There are a number of troubling indicators that major fraud may have occurred in the election held on September 7, which raises questions regarding the integrity of the September 28 runoff.

While the international community is distracted by the ongoing tragedy in Syria, apparent election fraud is threatening efforts to restore democracy in what was until recently considered a bright spot for nonviolent democratic change in the Islamic world.

In the Maldives, popular former president Mohamed Nasheed - who was deposed in a coup last year -was expected to easily win a majority of the vote in the first round of Saturday’s election against three other candidates.  However, the results show him getting less than 46% of the vote, forcing him into a runoff with Abdulla Yameen, half-brother of the former dictator Maumoon Abdul Gayoom, whose allies seized power from the democratically-elected government in February 2012 and have ruled the small island nation ever since.

There are a number of troubling indicators that major fraud may have occurred in the election held on September 7, which raises questions regarding the integrity of the September 28 runoff. The official turnout reported by the media at the close of the polls was 70%.  However, based upon the announced results, the official turnout was raised to an improbable 88%. A number of voting districts in which Yameen was popular reported anywhere from 10% to 300% more votes cast than there were eligible voters.

If the belated claims of a record turnout are to be believed, it would mean that 80% of the country’s non-voters were in the capital of Male, a stronghold of the pro-democracy movement, leaving only 5,000 non-voters on the country’s remaining 191 inhabited islands. Though there were international observers at many polling places, there appear to have been none at the more remote sites of the inflated vote totals. Without those alleged additional votes, Nasheed would have easily won the first round outright.

Though the Election Commission had originally announced that the results would be known by 11:00 that evening, they claimed at a press conference at that hour that they did not yet have the turnout figures, despite electronic marking of voters which should have made that information available instantaneously.  While insisting that they sent out no more ballots than there were eligible voters, the quality of paper ballots was such that it would have been easy to make passable photocopies. 

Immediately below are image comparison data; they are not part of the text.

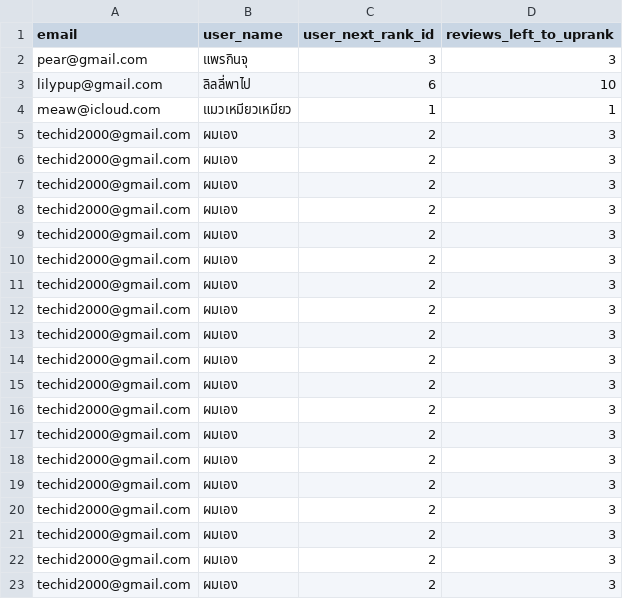
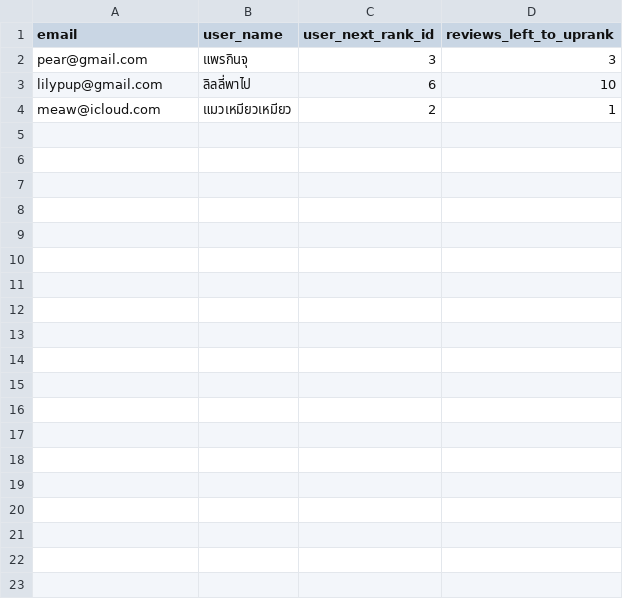
Before and after one commit to techid2000/wongnai-frontend-assignment, a CSV file: data/emails.csv, drawn as a sheet.

```diff
--- a/data/emails.csv
+++ b/data/emails.csv
@@ -3,21 +3,2 @@ pear@gmail.com,แพรกินจุ,3,3
 lilypup@gmail.com,ลิลลี่พาไป,6,10
-meaw@icloud.com,แมวเหมียวเหมียว,1,1
-techid2000@gmail.com,ผมเอง,2,3
-techid2000@gmail.com,ผมเอง,2,3
-techid2000@gmail.com,ผมเอง,2,3
-techid2000@gmail.com,ผมเอง,2,3
-techid2000@gmail.com,ผมเอง,2,3
-techid2000@gmail.com,ผมเอง,2,3
-techid2000@gmail.com,ผมเอง,2,3
-techid2000@gmail.com,ผมเอง,2,3
-techid2000@gmail.com,ผมเอง,2,3
-techid2000@gmail.com,ผมเอง,2,3
-techid2000@gmail.com,ผมเอง,2,3
-techid2000@gmail.com,ผมเอง,2,3
-techid2000@gmail.com,ผมเอง,2,3
-techid2000@gmail.com,ผมเอง,2,3
-techid2000@gmail.com,ผมเอง,2,3
-techid2000@gmail.com,ผมเอง,2,3
-techid2000@gmail.com,ผมเอง,2,3
-techid2000@gmail.com,ผมเอง,2,3
-techid2000@gmail.com,ผมเอง,2,3
+meaw@icloud.com,แมวเหมียวเหมียว,2,1
```
Also changed, not shown: 10 other files.
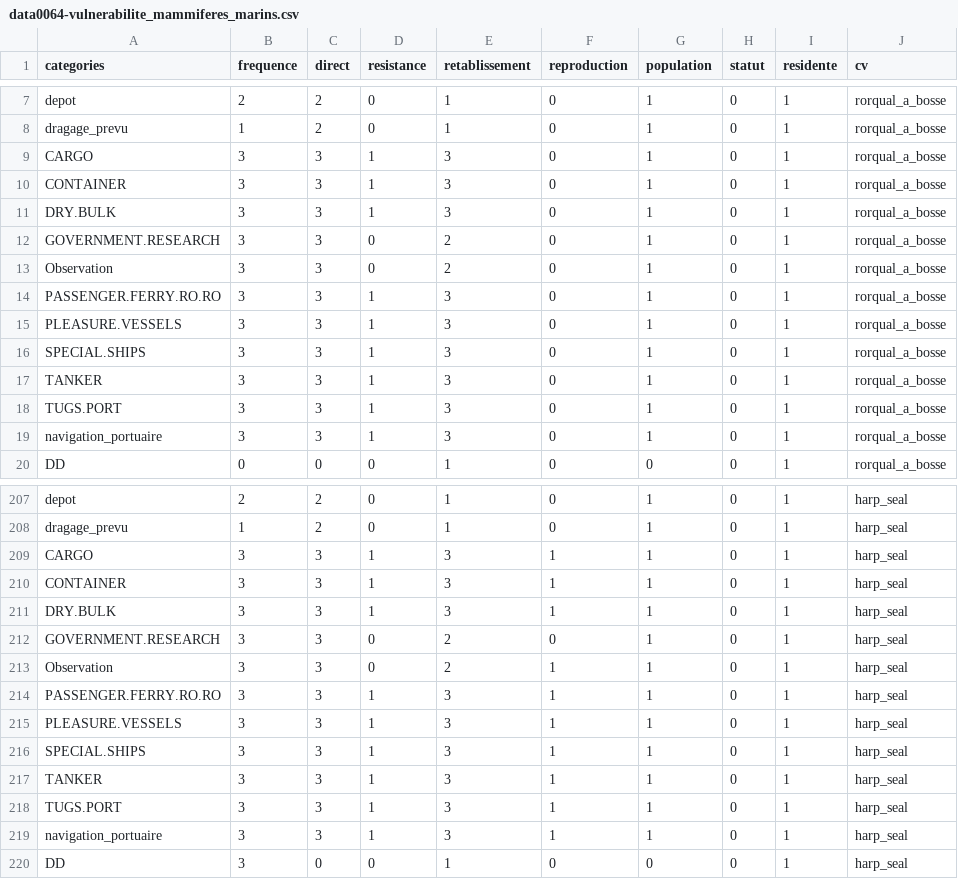
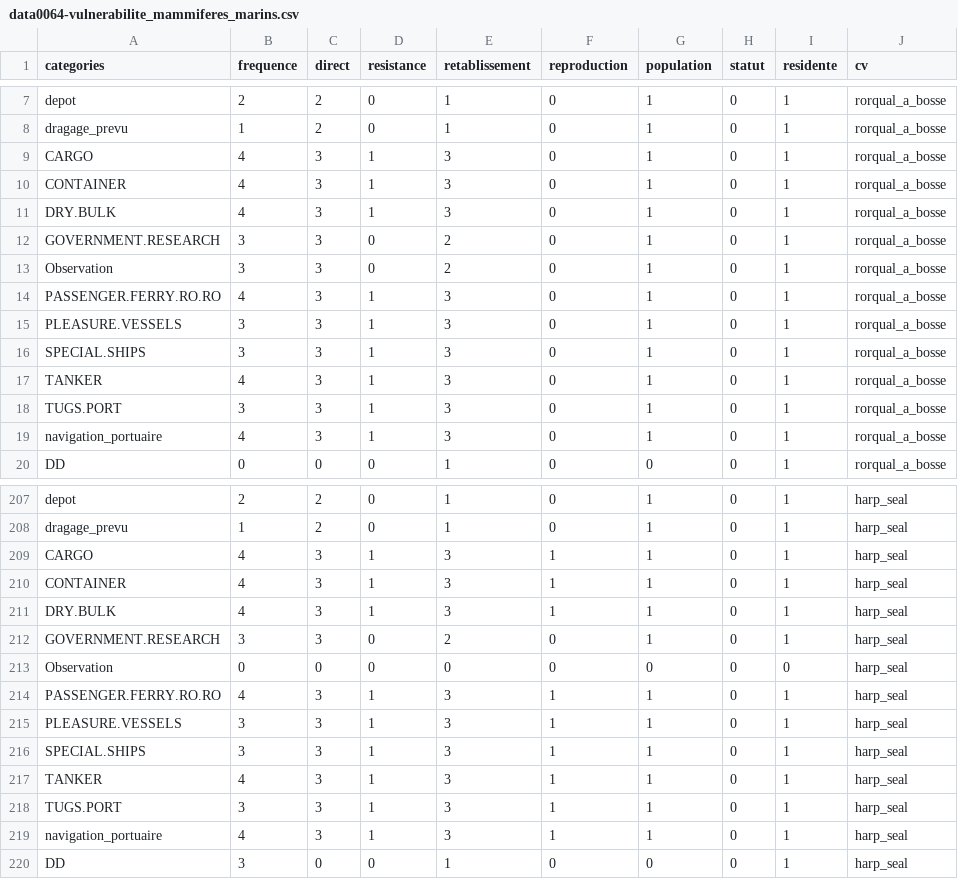
Before and after one commit to EffetsCumulatifsNavigation/ceanav, a CSV file: data/data-format/data0064-vulnerabilite_mammiferes_marins.csv, drawn as a sheet; only a part is shown, gaps mark what is left out; the diff covers the shown part only.

```diff
--- a/data/data-format/data0064-vulnerabilite_mammiferes_marins.csv
+++ b/data/data-format/data0064-vulnerabilite_mammiferes_marins.csv
@@ -8,13 +8,13 @@
 "dragage_prevu",1,2,0,1,0,1,0,1,"rorqual_a_bosse"
-"CARGO",3,3,1,3,0,1,0,1,"rorqual_a_bosse"
-"CONTAINER",3,3,1,3,0,1,0,1,"rorqual_a_bosse"
-"DRY.BULK",3,3,1,3,0,1,0,1,"rorqual_a_bosse"
+"CARGO",4,3,1,3,0,1,0,1,"rorqual_a_bosse"
+"CONTAINER",4,3,1,3,0,1,0,1,"rorqual_a_bosse"
+"DRY.BULK",4,3,1,3,0,1,0,1,"rorqual_a_bosse"
 "GOVERNMENT.RESEARCH",3,3,0,2,0,1,0,1,"rorqual_a_bosse"
 "Observation",3,3,0,2,0,1,0,1,"rorqual_a_bosse"
-"PASSENGER.FERRY.RO.RO",3,3,1,3,0,1,0,1,"rorqual_a_bosse"
+"PASSENGER.FERRY.RO.RO",4,3,1,3,0,1,0,1,"rorqual_a_bosse"
 "PLEASURE.VESSELS",3,3,1,3,0,1,0,1,"rorqual_a_bosse"
 "SPECIAL.SHIPS",3,3,1,3,0,1,0,1,"rorqual_a_bosse"
-"TANKER",3,3,1,3,0,1,0,1,"rorqual_a_bosse"
+"TANKER",4,3,1,3,0,1,0,1,"rorqual_a_bosse"
 "TUGS.PORT",3,3,1,3,0,1,0,1,"rorqual_a_bosse"
-"navigation_portuaire",3,3,1,3,0,1,0,1,"rorqual_a_bosse"
+"navigation_portuaire",4,3,1,3,0,1,0,1,"rorqual_a_bosse"
 "DD",0,0,0,1,0,0,0,1,"rorqual_a_bosse"
@@ -208,13 +208,13 @@
 "dragage_prevu",1,2,0,1,0,1,0,1,"harp_seal"
-"CARGO",3,3,1,3,1,1,0,1,"harp_seal"
-"CONTAINER",3,3,1,3,1,1,0,1,"harp_seal"
-"DRY.BULK",3,3,1,3,1,1,0,1,"harp_seal"
+"CARGO",4,3,1,3,1,1,0,1,"harp_seal"
+"CONTAINER",4,3,1,3,1,1,0,1,"harp_seal"
+"DRY.BULK",4,3,1,3,1,1,0,1,"harp_seal"
 "GOVERNMENT.RESEARCH",3,3,0,2,0,1,0,1,"harp_seal"
-"Observation",3,3,0,2,1,1,0,1,"harp_seal"
-"PASSENGER.FERRY.RO.RO",3,3,1,3,1,1,0,1,"harp_seal"
+"Observation",0,0,0,0,0,0,0,0,"harp_seal"
+"PASSENGER.FERRY.RO.RO",4,3,1,3,1,1,0,1,"harp_seal"
 "PLEASURE.VESSELS",3,3,1,3,1,1,0,1,"harp_seal"
 "SPECIAL.SHIPS",3,3,1,3,1,1,0,1,"harp_seal"
-"TANKER",3,3,1,3,1,1,0,1,"harp_seal"
+"TANKER",4,3,1,3,1,1,0,1,"harp_seal"
 "TUGS.PORT",3,3,1,3,1,1,0,1,"harp_seal"
-"navigation_portuaire",3,3,1,3,1,1,0,1,"harp_seal"
+"navigation_portuaire",4,3,1,3,1,1,0,1,"harp_seal"
 "DD",3,0,0,1,0,0,0,1,"harp_seal"
```
Also changed, not shown: 42 edited cells elsewhere in this file, data/data-format/data0063-vulnerabilite_faune_flore.csv, data/data-raw/data0063-vulnerabilite_faune_flore/vulnerabilite_frayere.csv, 18 other files.
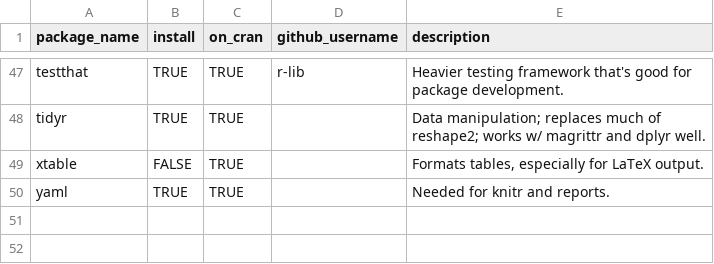
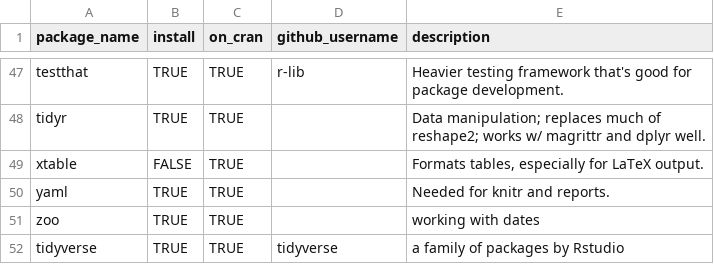
Before and after one commit to dss-hmi/suicide-prevention-2019, a CSV file: utility/package-dependency-list.csv, drawn as a sheet; only a part is shown, gaps mark what is left out; the diff names each change by its address in the sheet, - before the commit and + after, or states it on an @@ line.

Commit message:
Update package-dependency-list.csv

```diff
--- a/utility/package-dependency-list.csv
+++ b/utility/package-dependency-list.csv
+row 51: zoo | TRUE | TRUE |  | working with dates
+row 52: tidyverse | TRUE | TRUE | tidyverse | a family of packages by Rstudio
```
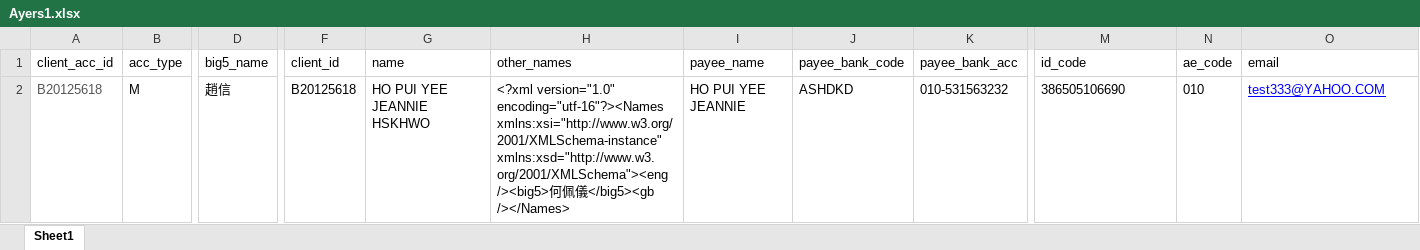
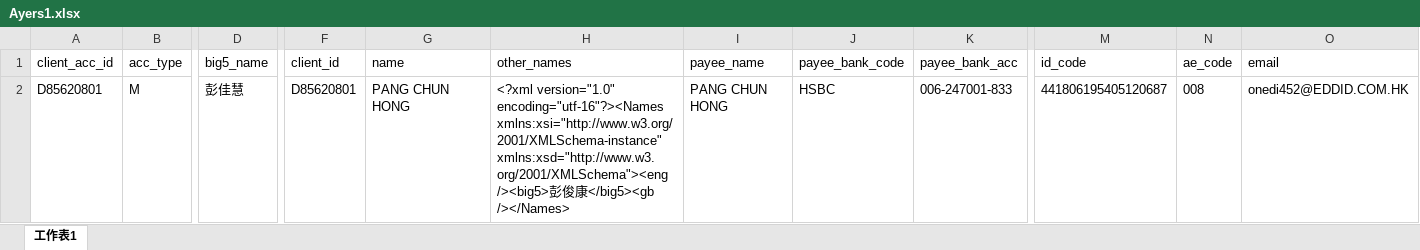
Before and after one commit to sevencrime/NewType, an Excel workbook: NewType/Eddid_CRM/config/Ayers1.xlsx, sheet 工作表1, drawn as a sheet; only a part is shown, gaps mark what is left out; values as stored, in another font and other column widths than the file's, no borders; removed rows and columns are numbered as before the commit, all else as after; rows hold the shown columns only; the diff names each change by its address in the sheet, - before the commit and + after, or states it on an @@ line.

```diff
--- a/NewType/Eddid_CRM/config/Ayers1.xlsx (sheet 工作表1)
+++ b/NewType/Eddid_CRM/config/Ayers1.xlsx (sheet 工作表1)
-sheet tab: Sheet1
+sheet tab: 工作表1
-row 2: B20125618 | M | 趙信 | B20125618 | HO PUI YEE JEANNIE HSKHWO | <?xml version="1.0" encoding="utf-16"?><Names xmlns:xsi="http://www.w3.org/2001/XMLSchema-instance" xmlns:xsd="http://www.w3.org/2001/XMLSchema"><eng /><big5>何佩儀</big5><gb /></Names> | HO PUI YEE JEANNIE | ASHDKD | 010-531563232 | 386505106690 | 010 | test333@YAHOO.COM
+row 2: D85620801 | M | 彭佳慧 | D85620801 | PANG CHUN HONG | <?xml version="1.0" encoding="utf-16"?><Names xmlns:xsi="http://www.w3.org/2001/XMLSchema-instance" xmlns:xsd="http://www.w3.org/2001/XMLSchema"><eng /><big5>彭俊康</big5><gb /></Names> | PANG CHUN HONG | HSBC | 006-247001-833 | 441806195405120687 | 008 | onedi452@EDDID.COM.HK
```
Also changed, not shown: 7 other files.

It appears, then, that the election was compromised by old-fashioned ballot-stuffing, a regular occurrence back during the Gayoom regime, which is apparently being used again in an effort to bring his half-brother to power and thwart the democratic hopes of the Maldivian people.

Nasheed, a journalist and former political prisoner, was the leader of a popular nonviolent pro-democracy movement which eventually forced the corrupt and autocratic Gayoom regime, which had ruled the Maldives for thirty years, to hold free and fair elections in October 2008.  Nasheed and his Maldivian Democratic Party won a decisive victory.

Despite their best efforts, Nasheed and his democratic allies were hampered by a court system still dominated by corrupt judges handpicked by the former dictator, violent protests by conservative Islamists, and resistance by powerful business interests. Meanwhile, despite struggles at home, Nasheed took global leadership in pushing for concrete international action on climate change, from which rising sea levels threaten his nation’s very existence.

Despite maintaining the support of the majority of Maldivians, he was ousted in a coup after barely three years in office. 

Fortunately, despite increased repression under the provisional government, pro-democracy activists renewed their nonviolent struggle, forcing the junta to allow for new elections.  Despite harassment and periodic detention, Nasheed was able to organize a campaign based on democratic rights, tax reforms, and sustainable development. 

By contrast, Yameen’s well-financed campaign focused on wooing conservative Islamist support and promising tough stances for “law and order,” including harsher prison sentences and—for the first time since that country’s independence—implementing the death penalty.  At a press conference the day after the election, he congratulated himself by declaring he had managed to ensure Nasheed did not get a first round win.

Popular nonviolent struggles in poor countries emerging from authoritarianism and fighting corruption must know that the international community has their support.  The European Union and other inter-governmental and non-government organizations must provide resources for independent monitoring of the second round of elections to make sure that it is free and fair, including observers at all vote-counting locations.

For years, the people of the Maldives have put their bodies on the line in nonviolent struggle for democracy and good governance.  The question is whether those who engineered a coup and appear to have manipulated this latest election will now thwart the people’s will in the election runoff - and whether the international community will let them get away with it.

About the author

Stephen Zunes is a professor of politics at the University of San Francisco, where he coordinates the Middle Eastern Studies program, and co-chairs the academic advisory committee for the International Center on Nonviolent Conflict.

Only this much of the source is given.